Exercise directions: Search term "with": copy each line of the data containing it.

Material shown:
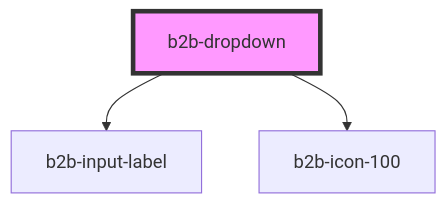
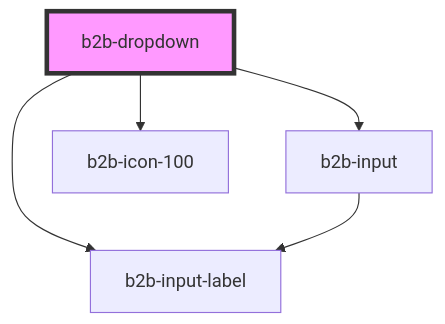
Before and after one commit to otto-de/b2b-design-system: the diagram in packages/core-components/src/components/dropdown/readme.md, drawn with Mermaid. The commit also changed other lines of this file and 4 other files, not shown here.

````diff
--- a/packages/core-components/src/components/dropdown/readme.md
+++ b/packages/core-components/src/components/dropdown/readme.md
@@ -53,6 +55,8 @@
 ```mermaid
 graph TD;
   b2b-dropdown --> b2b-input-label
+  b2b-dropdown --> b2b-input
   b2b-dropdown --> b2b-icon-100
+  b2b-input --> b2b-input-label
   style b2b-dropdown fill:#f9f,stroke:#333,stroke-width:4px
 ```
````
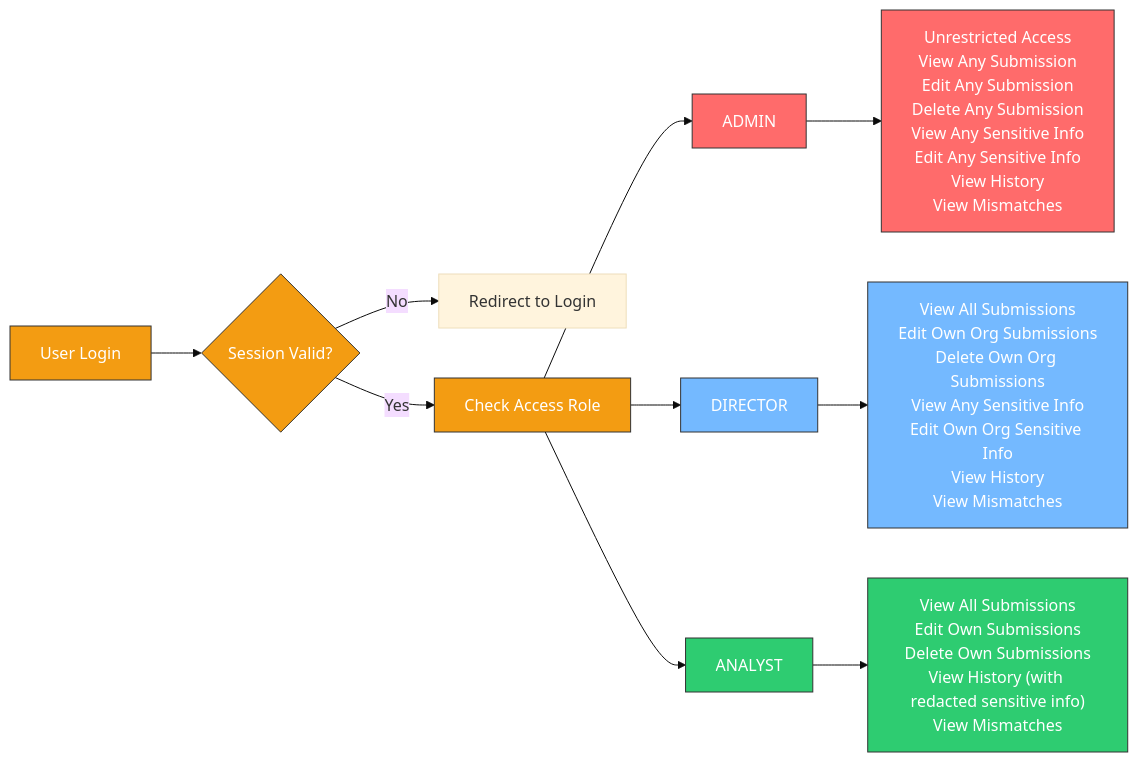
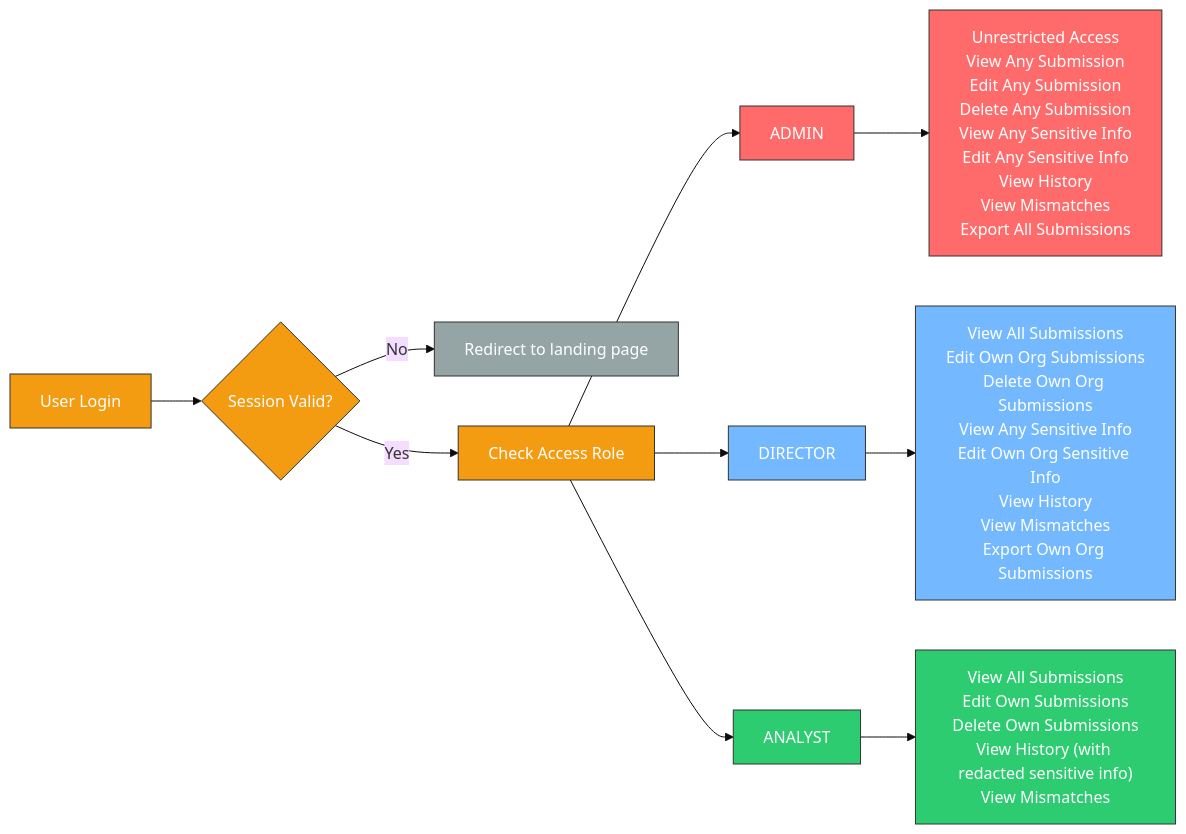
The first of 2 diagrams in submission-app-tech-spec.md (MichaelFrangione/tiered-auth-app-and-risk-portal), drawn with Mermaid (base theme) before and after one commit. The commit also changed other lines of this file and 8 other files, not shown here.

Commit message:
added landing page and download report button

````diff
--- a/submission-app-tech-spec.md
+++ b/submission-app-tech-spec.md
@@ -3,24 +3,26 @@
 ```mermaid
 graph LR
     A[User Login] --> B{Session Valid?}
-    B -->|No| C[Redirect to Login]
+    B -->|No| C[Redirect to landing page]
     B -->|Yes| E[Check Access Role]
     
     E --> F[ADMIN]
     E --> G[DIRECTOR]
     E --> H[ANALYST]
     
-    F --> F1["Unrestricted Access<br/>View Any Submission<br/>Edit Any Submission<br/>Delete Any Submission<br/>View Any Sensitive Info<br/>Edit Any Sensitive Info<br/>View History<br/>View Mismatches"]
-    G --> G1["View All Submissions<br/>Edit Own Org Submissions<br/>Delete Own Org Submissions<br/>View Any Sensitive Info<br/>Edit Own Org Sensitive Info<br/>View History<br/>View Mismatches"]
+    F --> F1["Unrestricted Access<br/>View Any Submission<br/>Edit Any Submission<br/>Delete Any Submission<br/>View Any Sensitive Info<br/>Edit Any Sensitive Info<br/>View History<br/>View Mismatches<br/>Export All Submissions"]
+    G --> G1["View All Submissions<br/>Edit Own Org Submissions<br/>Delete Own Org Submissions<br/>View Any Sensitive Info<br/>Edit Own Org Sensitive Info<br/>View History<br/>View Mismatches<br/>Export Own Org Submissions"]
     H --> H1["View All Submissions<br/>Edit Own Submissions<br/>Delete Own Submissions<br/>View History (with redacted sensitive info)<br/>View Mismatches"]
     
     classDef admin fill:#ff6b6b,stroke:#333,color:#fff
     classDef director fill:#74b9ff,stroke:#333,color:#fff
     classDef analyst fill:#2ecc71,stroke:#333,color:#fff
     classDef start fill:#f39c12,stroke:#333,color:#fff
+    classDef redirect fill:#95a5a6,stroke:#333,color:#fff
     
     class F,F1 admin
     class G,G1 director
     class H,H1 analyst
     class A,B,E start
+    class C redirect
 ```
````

...

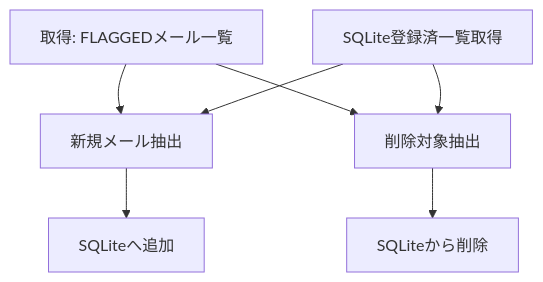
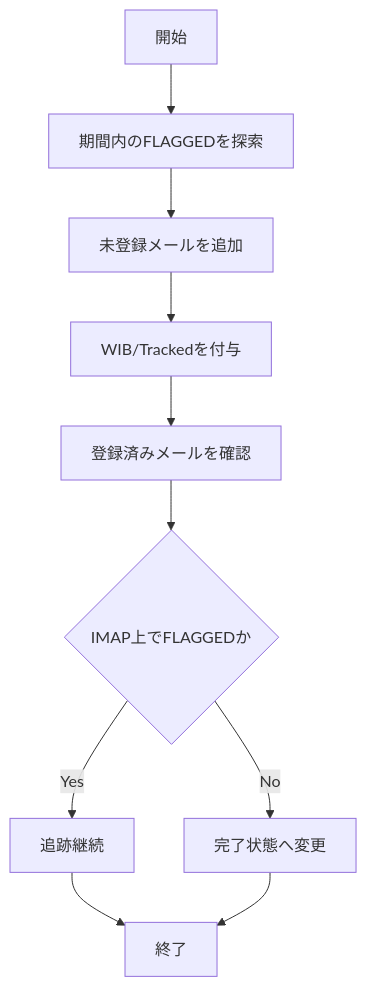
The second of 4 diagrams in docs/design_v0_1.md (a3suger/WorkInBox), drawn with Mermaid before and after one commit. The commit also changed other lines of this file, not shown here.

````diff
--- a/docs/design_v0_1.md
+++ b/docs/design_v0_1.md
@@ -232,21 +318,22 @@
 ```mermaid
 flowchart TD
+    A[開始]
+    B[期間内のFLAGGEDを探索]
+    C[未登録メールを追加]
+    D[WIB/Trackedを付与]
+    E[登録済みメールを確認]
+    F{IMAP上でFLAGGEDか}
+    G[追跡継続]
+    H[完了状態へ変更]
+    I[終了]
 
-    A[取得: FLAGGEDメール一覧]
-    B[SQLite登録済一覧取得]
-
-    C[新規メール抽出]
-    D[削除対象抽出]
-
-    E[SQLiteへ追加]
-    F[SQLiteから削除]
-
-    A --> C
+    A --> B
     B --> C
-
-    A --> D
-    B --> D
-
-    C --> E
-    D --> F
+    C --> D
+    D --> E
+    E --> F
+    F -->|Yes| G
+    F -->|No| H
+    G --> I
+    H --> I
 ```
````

Answer box:
Before and after one commit to otto-de/b2b-design-system: the diagram in packages/core-components/src/components/dropdown/readme.md, drawn with Mermaid. The commit also changed other lines of this file and 4 other files, not shown here.
The first of 2 diagrams in submission-app-tech-spec.md (MichaelFrangione/tiered-auth-app-and-risk-portal), drawn with Mermaid (base theme) before and after one commit. The commit also changed other lines of this file and 8 other files, not shown here.
     H --> H1["View All Submissions<br/>Edit Own Submissions<br/>Delete Own Submissions<br/>View History (with redacted sensitive info)<br/>View Mismatches"]
The second of 4 diagrams in docs/design_v0_1.md (a3suger/WorkInBox), drawn with Mermaid before and after one commit. The commit also changed other lines of this file, not shown here.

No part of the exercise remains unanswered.